• Are players changing their approach to the game as a result of suspensions? Several NHL GMs seem to think so.
• The Board of Governors is happy with the way suspensions are being doled out. Interesting stat in this one from Sheriff Shanny: of the approximately 55,000 hits that are delivered over the course of the season, only about 50-100 are problematic.
• The NHL is willing to field inquiries about expansion, but there's no rush to push the league to 32 teams. "Everything in due time," said Gary Bettman, who probably wants to enjoy having 30 stable owners for perhaps the first time in his tenure before he decides to add to the family.
• Is there a mechanism in place to ensure the financial stability of small-market teams as the salary cap rises during the next few years?
• Jarome Iginla's return to Calgary made for an emotional, surreal and unforgettable tribute to his iconic career with the Flames.
• Below is the video that Calgary played pre-game to honor Iggy. It's every bit as good as you'd imagine.
• This might have been the best moment of the night, though.
• Calgarians are set to become Bruins fans, at least temporarily, this spring.
• Alexander Ovechkin was in Russian Machine-mode last night, scoring four times to lead the Capitals to a 6-5 shootout win over the Lightning. Can we all just agree that he's back now?
• It's no longer just a narrowly held theory, but an actual, provable fact: The Islanders are indeed capable of winning hockey games. Of course, it took a superhuman, 46-save effort from Kevin Poulin, but New York escaped the Shark Tank with a 3-2 victory last night.

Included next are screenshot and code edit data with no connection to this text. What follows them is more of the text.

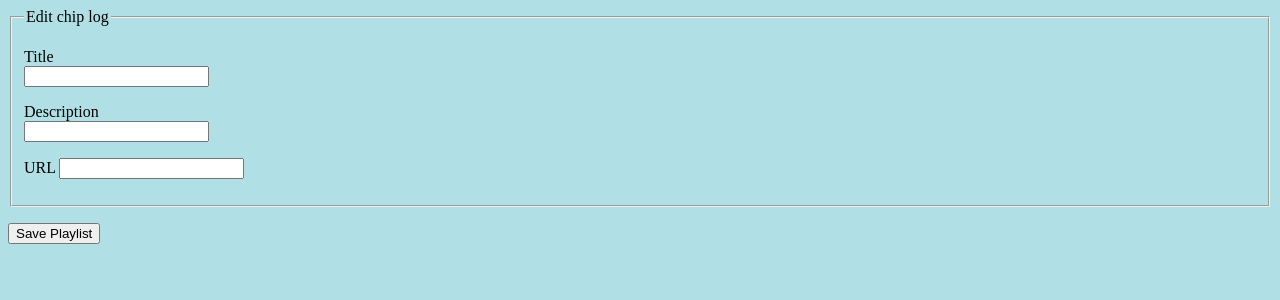
After one commit to adgray09/contractor_project, a Flask app: template templates/chips_edit.html in a window 1280 px wide. The commit adds this page. Shown: the top 300 px of the page. Run offline with Flask 2, Linux system fonts and the light colour scheme; the template is opened without the code that fills it, so the values that code supplies are empty.

Commit message:
fixed editting for logs

```diff
--- a/app.py
+++ b/app.py
@@ -21,6 +21,12 @@ def playlists_delete(chip_id):
     """Delete one playlist."""
     chips.delete_one({'_id': ObjectId(chip_id)})
     return redirect(url_for('chips_index'))
+
+@app.route('/chip/<chip_id>/edit')
+def chips_edit(chip_id):
+    """Show the edit form for a playlist."""
+    chip = chips.find_one({'_id': ObjectId(chip_id)})
+    return render_template('chips_edit.html', chip=chip)
 
 @app.route('/')
 def chips_index():
--- /dev/null
+++ b/templates/chips_edit.html
@@ -0,0 +1,31 @@
+{% extends 'base.html' %}
+
+{% block content %}
+<form method='POST' action='/chip/{{chip._id}}'>
+    <fieldset>
+        <legend>Edit chip log</legend>
+        <!-- TITLE -->
+        <p>
+            <label for='chip-title'>Title</label><br>
+            <input id='chip-title' type='text' name='title' value='{{ chip.title }}'/>
+        </p>
+
+        <!-- DESCRIPTION -->
+        <p>
+            <label for='description'>Description</label><br>
+            <input id='description' type='text' name='description' value='{{ chip.description }}' />
+        </p>
+
+        <!-- VIDEO LINKS -->
+        <p>
+            <label for='url'>URL</label>
+            <input type='url' name='url' />
+        </p>
+    </fieldset>
+
+    <!-- BUTTON -->
+    <p>
+        <button type='submit'>Save Playlist</button>
+    </p>
+</form>
+{% endblock %}
--- a/templates/chips_index.html
+++ b/templates/chips_index.html
@@ -4,11 +4,12 @@
 {% block content %}
     <h1 align="center">Chip lister</h1>
 
+    <h2 align="center">Welcome to Chip lister! Where you can list your favorite chips</h2>
     <a href='/chips/new'>New Chip Log</a>
 
     {% if chips_items %}
         {% for chip in chips_items %}
-        <h2><a href='/chip/{{ chip._id }}'>{{ chip.title }}</a></h2>
+        <h3><a href='/chip/{{ chip._id }}'>{{ chip.title }}</a></h3>
             <small>{{ chip.description }}</small>
         {% endfor %}
     {% endif %}
```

• Steve Yzerman is coming to the reunion after all. After much debate, the Tampa Bay/Team Canada GM is putting aside his other duties for a day or two to skate for the Red Wings at the Winter Classic Alumni Game. It wouldn't have been the same without him.
• Maybe someone wised Yzerman up to how critical these outdoor events have become to the marketing of the game. This winter is a key test for how often (or even if) the success of an event like the Winter Classic can be replicated.
• Jonathan Bernier has been one of the Maple Leafs' most important players so far, but did Toronto do the right thing in trading for him last summer? That's the question as the Leafs line up against former teammate Ben Scrivens and the Kings tonight.
• At least Toronto doesn't have to face Los Angeles' history-making third stringer tonight.
• The Wild seem to be built to win games on the road. So why are they such patsies?
• Injuries are forcing the Blackhawks to rely on their third and fourth-string goalies for the next 10 games or so. They passed the first test last night.
• A supporter of advanced statistical analysis asks, "When will the NHL adopt advanced statistical analysis?"
• You don't need to tell Stephen Weiss that he has sucked so far this season. He knows. He really knows.
• Rookie Valeri Nichushkin sounds pretty cocky about his chances to make the Russian Olympic team. Not sure I like his odds as much, but I can say that three Russian scouts watched him in action twice over the last week, so he's at least getting a good look.
• Ilya Kovalchuk says Semyon Varlamov should reunite with the woman accusing him of domestic abuse and help her get what she really wants: a green card. Yep, that's really what he said.
• Former Olympian Marty Turco explains what went wrong for Team Canada in Turin in 2006 and lays out how those problems can be avoided in Sochi. Pretty interesting to hear him say that not everyone on the team was committed to the program.
is what it looks like when they change the glass in Florida. The good news? It didn't block the view of any paying customers.